NJDC’s Post-Disposition Page has more information on this topic from a national perspective.
Ages of Juvenile Court Jurisdiction
The age of a child who comes within the jurisdiction of the state’s juvenile courts is defined by state law. In Rhode Island:
- No statute specifies the youngest age at which a juvenile can be adjudicated delinquent;
- Juvenile court has jurisdiction over offenses alleged to have been committed prior to a child’s 18th birthday; after age 18, the youth is charged in adult court, R.I. Gen. Laws § 14-1-6(a);
- Juvenile court can retain jurisdiction over youth until age 19, provided that the offense alleged to have been committed occurred before the youth turned 18, R.I. Gen. Laws § 14-1-6(f).
Youth in Adult Court
Despite the existence of juvenile courts, many youth are still tried as adults. Rhode Island has two ways that juveniles can be prosecuted as adults:
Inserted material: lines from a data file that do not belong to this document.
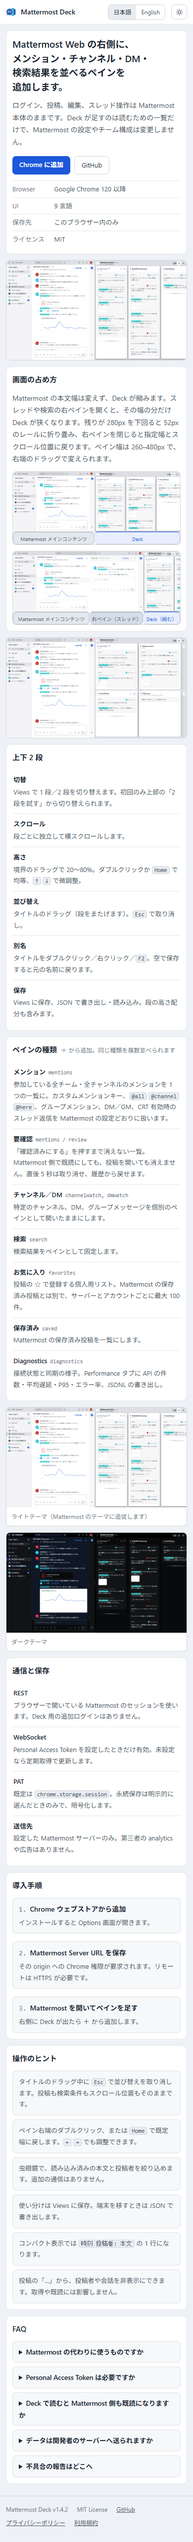
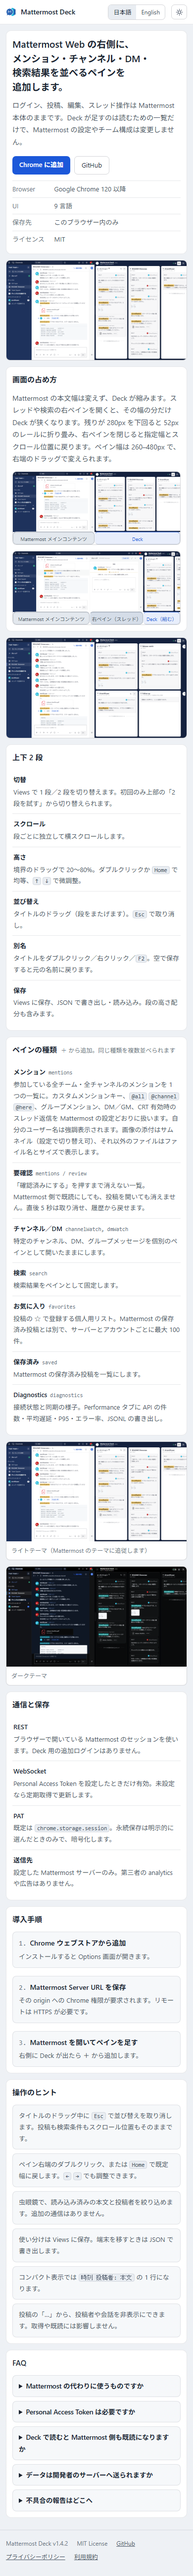
update: deploy-log attachment, Mattermost Denim theme for light captures, mentions description

Changed region(s): [[0.0308, 0.0, 0.9846, 0.9951], [0.8308, 0.0311, 0.8923, 0.0622]]

diff --git a/mock/deck-tone.html b/mock/deck-tone.html
@@ -106,7 +106,7 @@
   <section id="panes" class="pane">
     <h2><span lang="ja">ペインの種類</span><span lang="en">Pane types</span><span class="sub"><span lang="ja">＋ から追加。同じ種類を複数並べられます</span><span lang="en">Add with +. The same type can be used more than once</span></span></h2>
     <table class="list">
-      <tr><td class="k"><span lang="ja">メンション</span><span lang="en">Mentions</span><span class="id">mentions</span></td><td><span lang="ja">参加している全チーム・全チャンネルのメンションを 1 つの一覧に。カスタムメンションキー、<code>@all</code> <code>@channel</code> <code>@here</code>、グループメンション、DM／GM、CRT 有効時のスレッド返信を Mattermost の設定どおりに扱います。</span><span lang="en">Mentions from every joined team and channel in one list: custom keys, <code>@all</code> <code>@channel</code> <code>@here</code>, group mentions, DMs/GMs, and thread replies under CRT, resolved per your Mattermost settings.</span></td></tr>
+      <tr><td class="k"><span lang="ja">メンション</span><span lang="en">Mentions</span><span class="id">mentions</span></td><td><span lang="ja">参加している全チーム・全チャンネルのメンションを 1 つの一覧に。カスタムメンションキー、<code>@all</code> <code>@channel</code> <code>@here</code>、グループメンション、DM／GM、CRT 有効時のスレッド返信を Mattermost の設定どおりに扱います。自分のユーザー名は強調表示されます。画像の添付はサムネイル（設定で切り替え可）、それ以外のファイルはファイル名とサイズで表示します。</span><span lang="en">Mentions from every joined team and channel in one list: custom keys, <code>@all</code> <code>@channel</code> <code>@here</code>, group mentions, DMs/GMs, and thread replies under CRT, resolved per your Mattermost settings. Your own username is highlighted. Image attachments show as thumbnails (switchable in settings); other files show as a name and size.</span></td></tr>
       <tr><td class="k"><span lang="ja">要確認</span><span lang="en">Review</span><span class="id">mentions / review</span></td><td><span lang="ja">「確認済みにする」を押すまで消えない一覧。Mattermost 側で既読にしても、投稿を開いても消えません。直後 5 秒は取り消せ、履歴から戻せます。</span><span lang="en">Posts stay until you confirm them explicitly; reading or opening them in Mattermost does not remove them. Undo for five seconds; restore from history.</span></td></tr>
       <tr><td class="k"><span lang="ja">チャンネル／DM</span><span lang="en">Channel / DM</span><span class="id">channelWatch, dmWatch</span></td><td><span lang="ja">特定のチャンネル、DM、グループメッセージを個別のペインとして開いたままにします。</span><span lang="en">Keeps a channel, DM, or group message open as its own pane.</span></td></tr>
       <tr><td class="k"><span lang="ja">検索</span><span lang="en">Search</span><span class="id">search</span></td><td><span lang="ja">検索結果をペインとして固定します。</span><span lang="en">Pins a set of search results as a pane.</span></td></tr>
- Discretionary Waiver: The juvenile court shall hold a waiver hearing, upon motion by the Attorney General, to determine if transfer to adult court is appropriate for any juvenile charge with a crime that would be punishable by life imprisonment had it been committed by an adult, or for any juvenile age 16 or older charged with any offense constituting a felony. R.I. Gen. Laws § 14-1-7(a)–(b).
- Once an Adult, Always an Adult: R.I. Gen. Laws § 14-1-7.1(c).
NJDC conducts statewide assessments of access to counsel and the quality of juvenile defense representation in delinquency proceedings around the country. These assessments provide a state with baseline information about the nature and efficacy of its juvenile indigent defense structures, highlight the strengths and weaknesses of the indigent juvenile defense system, and provide tailored recommendations that address each state’s distinctive characteristics to help decision-makers focus on key trouble spots and highlight best practices. The NJDC State Assessment Page provides more information about state assessments.
NJDC has not yet conducted an assessment of the juvenile indigent defense system in Rhode Island. If you would like to collaborate with NJDC to fundraise for, plan, or engage in an assessment in this state, please contact us.